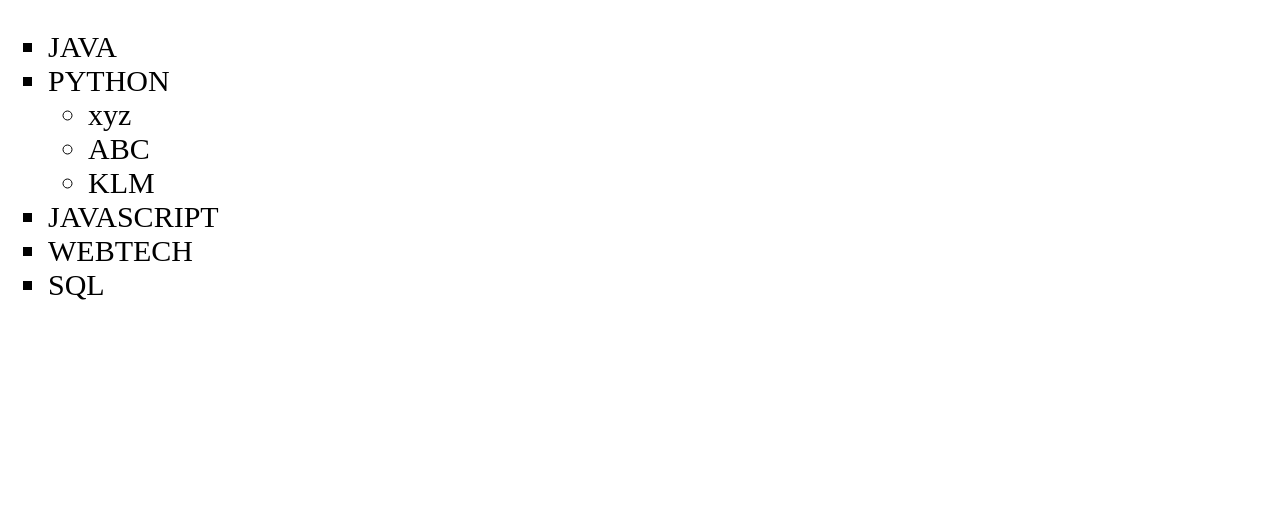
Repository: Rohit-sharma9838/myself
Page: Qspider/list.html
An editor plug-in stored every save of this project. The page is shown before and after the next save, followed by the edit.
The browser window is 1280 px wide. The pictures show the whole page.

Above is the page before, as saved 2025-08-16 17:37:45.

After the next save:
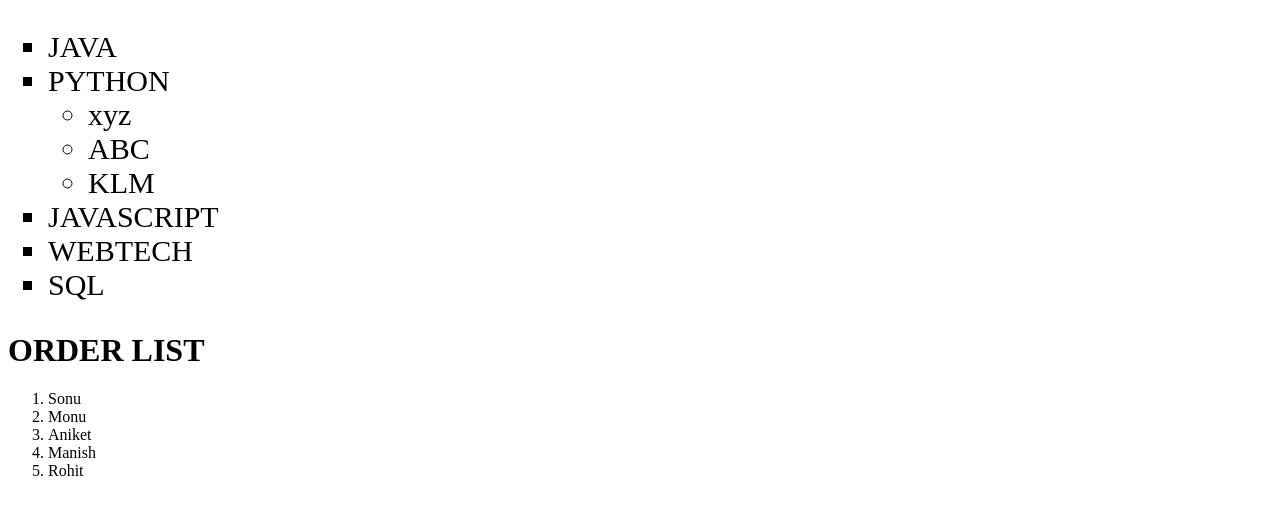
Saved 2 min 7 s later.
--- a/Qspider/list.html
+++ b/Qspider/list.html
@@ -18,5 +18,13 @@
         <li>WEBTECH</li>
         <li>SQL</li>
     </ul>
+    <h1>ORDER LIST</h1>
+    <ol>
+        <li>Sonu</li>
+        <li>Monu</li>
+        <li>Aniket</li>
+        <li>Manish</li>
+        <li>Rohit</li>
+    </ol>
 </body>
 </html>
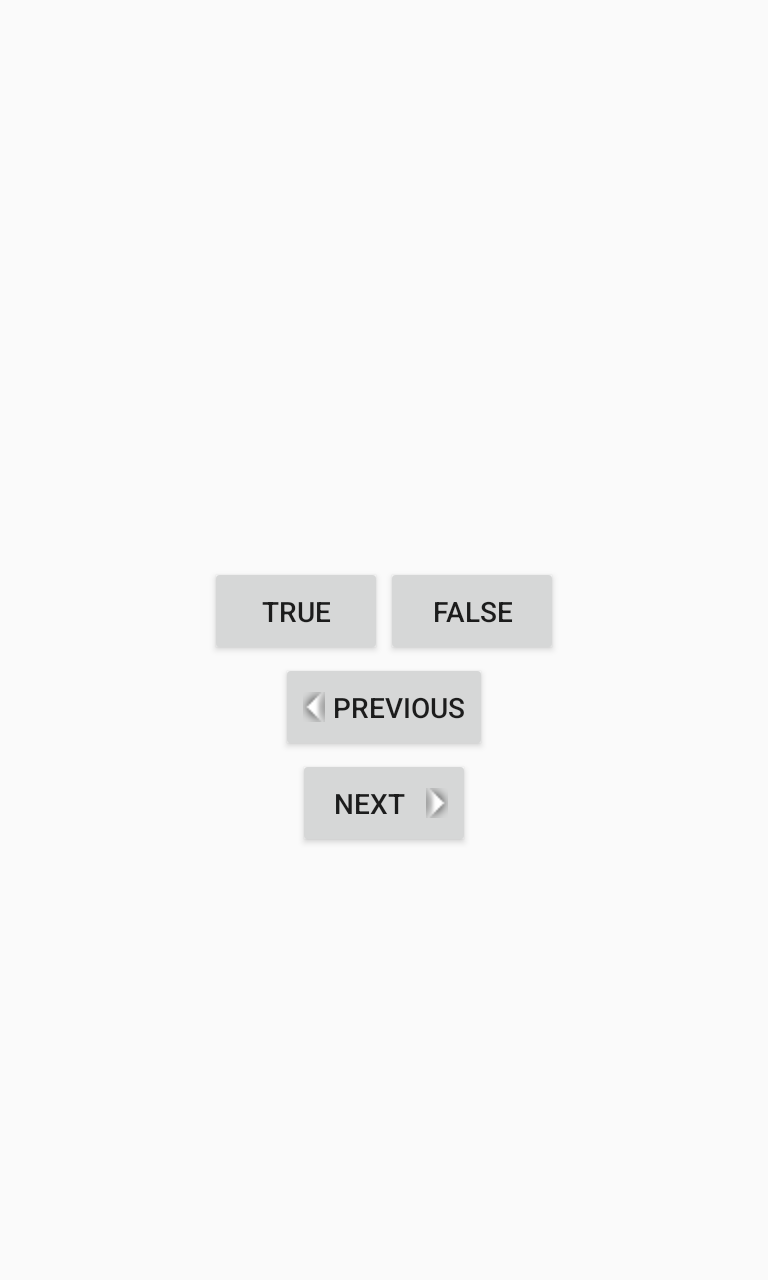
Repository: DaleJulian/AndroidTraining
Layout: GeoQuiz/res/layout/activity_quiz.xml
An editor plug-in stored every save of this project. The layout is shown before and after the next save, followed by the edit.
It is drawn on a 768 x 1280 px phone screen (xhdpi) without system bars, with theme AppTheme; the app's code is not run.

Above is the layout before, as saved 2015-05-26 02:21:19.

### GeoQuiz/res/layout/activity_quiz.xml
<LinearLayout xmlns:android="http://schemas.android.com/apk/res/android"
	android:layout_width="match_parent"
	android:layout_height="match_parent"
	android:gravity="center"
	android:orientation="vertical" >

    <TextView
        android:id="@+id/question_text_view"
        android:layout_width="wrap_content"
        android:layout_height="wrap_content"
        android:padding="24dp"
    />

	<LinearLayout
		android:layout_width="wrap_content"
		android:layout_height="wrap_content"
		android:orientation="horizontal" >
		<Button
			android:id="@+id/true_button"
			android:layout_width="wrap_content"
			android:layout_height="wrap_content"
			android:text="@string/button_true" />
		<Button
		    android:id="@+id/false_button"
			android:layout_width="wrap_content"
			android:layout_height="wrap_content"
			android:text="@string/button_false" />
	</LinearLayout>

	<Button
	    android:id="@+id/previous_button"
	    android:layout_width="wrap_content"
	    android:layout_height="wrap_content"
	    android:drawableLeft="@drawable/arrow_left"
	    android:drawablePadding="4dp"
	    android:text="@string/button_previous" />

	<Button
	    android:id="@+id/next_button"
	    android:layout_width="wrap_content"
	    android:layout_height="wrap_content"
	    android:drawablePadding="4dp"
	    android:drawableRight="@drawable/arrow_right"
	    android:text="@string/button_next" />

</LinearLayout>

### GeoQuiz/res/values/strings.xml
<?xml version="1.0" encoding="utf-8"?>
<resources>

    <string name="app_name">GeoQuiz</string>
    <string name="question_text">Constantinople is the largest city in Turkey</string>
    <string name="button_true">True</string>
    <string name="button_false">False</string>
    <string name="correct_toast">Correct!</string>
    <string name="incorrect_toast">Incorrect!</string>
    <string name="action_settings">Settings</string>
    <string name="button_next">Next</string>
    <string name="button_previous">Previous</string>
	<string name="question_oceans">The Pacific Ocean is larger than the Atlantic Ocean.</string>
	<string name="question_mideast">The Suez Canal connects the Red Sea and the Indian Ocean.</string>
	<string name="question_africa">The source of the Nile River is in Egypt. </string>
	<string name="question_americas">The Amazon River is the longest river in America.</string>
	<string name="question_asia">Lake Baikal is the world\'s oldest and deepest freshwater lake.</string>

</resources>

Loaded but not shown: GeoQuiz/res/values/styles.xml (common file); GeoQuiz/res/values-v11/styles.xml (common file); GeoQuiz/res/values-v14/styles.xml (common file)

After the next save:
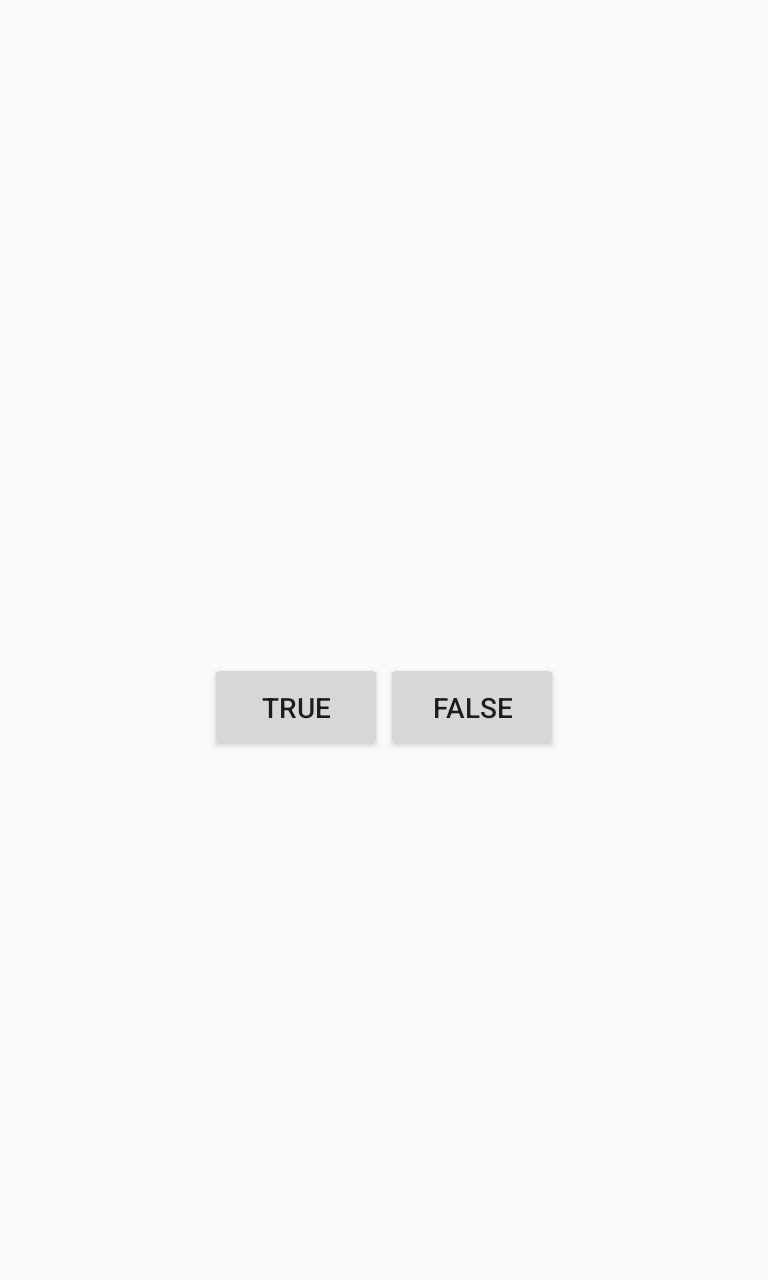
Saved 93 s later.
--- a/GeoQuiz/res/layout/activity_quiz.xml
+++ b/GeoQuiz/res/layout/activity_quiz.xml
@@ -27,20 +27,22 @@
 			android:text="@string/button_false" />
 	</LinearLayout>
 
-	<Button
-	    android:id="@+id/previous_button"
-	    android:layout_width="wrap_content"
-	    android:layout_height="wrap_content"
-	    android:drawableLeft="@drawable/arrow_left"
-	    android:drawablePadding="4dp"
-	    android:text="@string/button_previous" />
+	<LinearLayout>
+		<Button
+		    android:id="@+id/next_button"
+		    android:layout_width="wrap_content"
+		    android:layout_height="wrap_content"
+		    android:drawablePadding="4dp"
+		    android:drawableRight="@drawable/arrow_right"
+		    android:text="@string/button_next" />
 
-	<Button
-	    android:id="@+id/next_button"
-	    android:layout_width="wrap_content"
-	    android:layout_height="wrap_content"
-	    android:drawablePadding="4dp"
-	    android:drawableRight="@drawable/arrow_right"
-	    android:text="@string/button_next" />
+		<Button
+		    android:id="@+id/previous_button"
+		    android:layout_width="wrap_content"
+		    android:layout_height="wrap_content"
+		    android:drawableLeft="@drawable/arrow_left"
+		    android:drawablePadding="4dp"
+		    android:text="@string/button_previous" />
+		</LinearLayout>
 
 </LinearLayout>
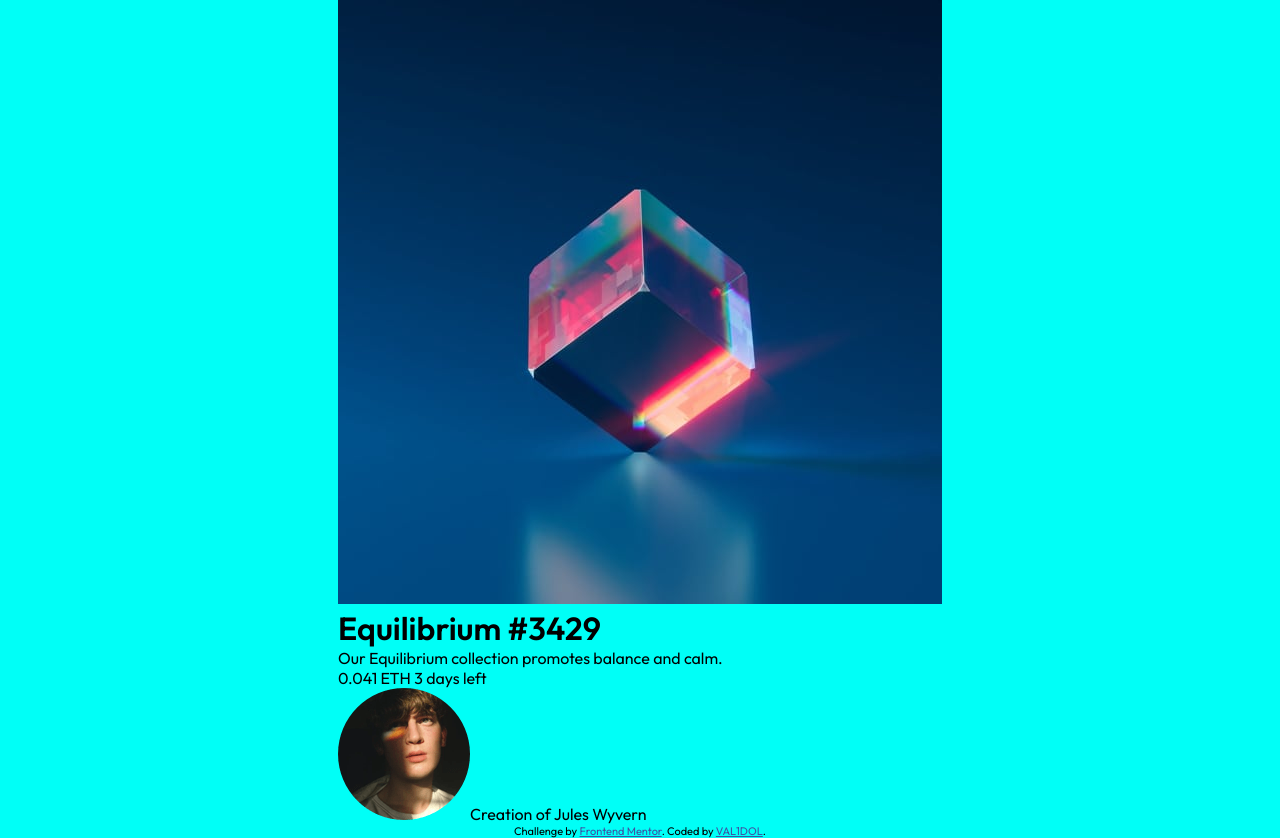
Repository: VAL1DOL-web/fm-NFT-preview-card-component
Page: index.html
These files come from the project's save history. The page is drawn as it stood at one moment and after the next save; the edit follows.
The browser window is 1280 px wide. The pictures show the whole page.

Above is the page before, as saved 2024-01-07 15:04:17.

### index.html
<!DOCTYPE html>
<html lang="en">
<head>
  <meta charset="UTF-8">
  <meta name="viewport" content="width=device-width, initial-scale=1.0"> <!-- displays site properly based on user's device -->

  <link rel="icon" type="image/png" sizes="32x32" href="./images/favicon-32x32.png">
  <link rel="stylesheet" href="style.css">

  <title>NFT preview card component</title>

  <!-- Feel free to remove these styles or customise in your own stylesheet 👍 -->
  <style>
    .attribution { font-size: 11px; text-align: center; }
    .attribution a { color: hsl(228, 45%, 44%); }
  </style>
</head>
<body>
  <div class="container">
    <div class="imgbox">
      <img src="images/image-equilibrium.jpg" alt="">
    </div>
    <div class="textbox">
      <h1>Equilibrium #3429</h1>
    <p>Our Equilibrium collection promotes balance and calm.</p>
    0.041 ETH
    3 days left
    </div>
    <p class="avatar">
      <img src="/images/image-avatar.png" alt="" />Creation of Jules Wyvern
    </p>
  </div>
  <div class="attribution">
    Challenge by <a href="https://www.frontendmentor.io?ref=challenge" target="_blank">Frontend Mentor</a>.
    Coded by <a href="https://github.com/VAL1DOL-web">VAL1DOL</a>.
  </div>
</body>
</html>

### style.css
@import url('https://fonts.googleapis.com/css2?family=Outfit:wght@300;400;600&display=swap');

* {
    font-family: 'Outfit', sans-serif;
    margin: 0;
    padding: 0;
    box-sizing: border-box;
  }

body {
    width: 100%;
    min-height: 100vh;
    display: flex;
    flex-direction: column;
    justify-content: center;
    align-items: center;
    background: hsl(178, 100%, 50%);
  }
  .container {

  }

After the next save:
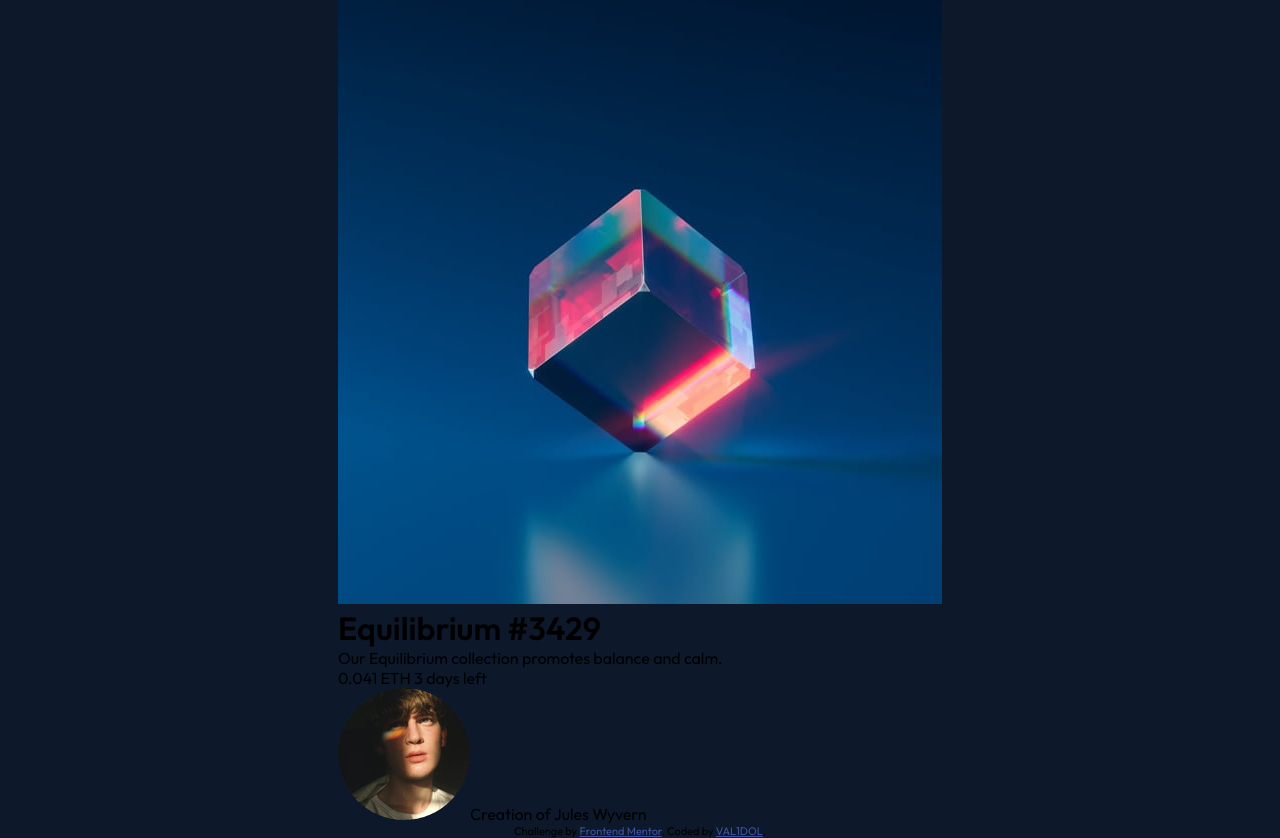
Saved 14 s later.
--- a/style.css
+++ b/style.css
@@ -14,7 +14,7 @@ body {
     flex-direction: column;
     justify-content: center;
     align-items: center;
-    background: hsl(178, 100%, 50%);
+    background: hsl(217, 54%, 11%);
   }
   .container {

= Exercise objective =
Wording must stay exact. Give again the lines from the line with "min-height: 100vh;" through the last line of the listing, both ends included, without pictures.

= The answer =
    min-height: 100vh;
    display: flex;
    flex-direction: column;
    justify-content: center;
    align-items: center;
    background: hsl(178, 100%, 50%);
  }
  .container {

  }

After the next save:
Saved 14 s later.
--- a/style.css
+++ b/style.css
@@ -14,7 +14,7 @@ body {
     flex-direction: column;
     justify-content: center;
     align-items: center;
-    background: hsl(178, 100%, 50%);
+    background: hsl(217, 54%, 11%);
   }
   .container {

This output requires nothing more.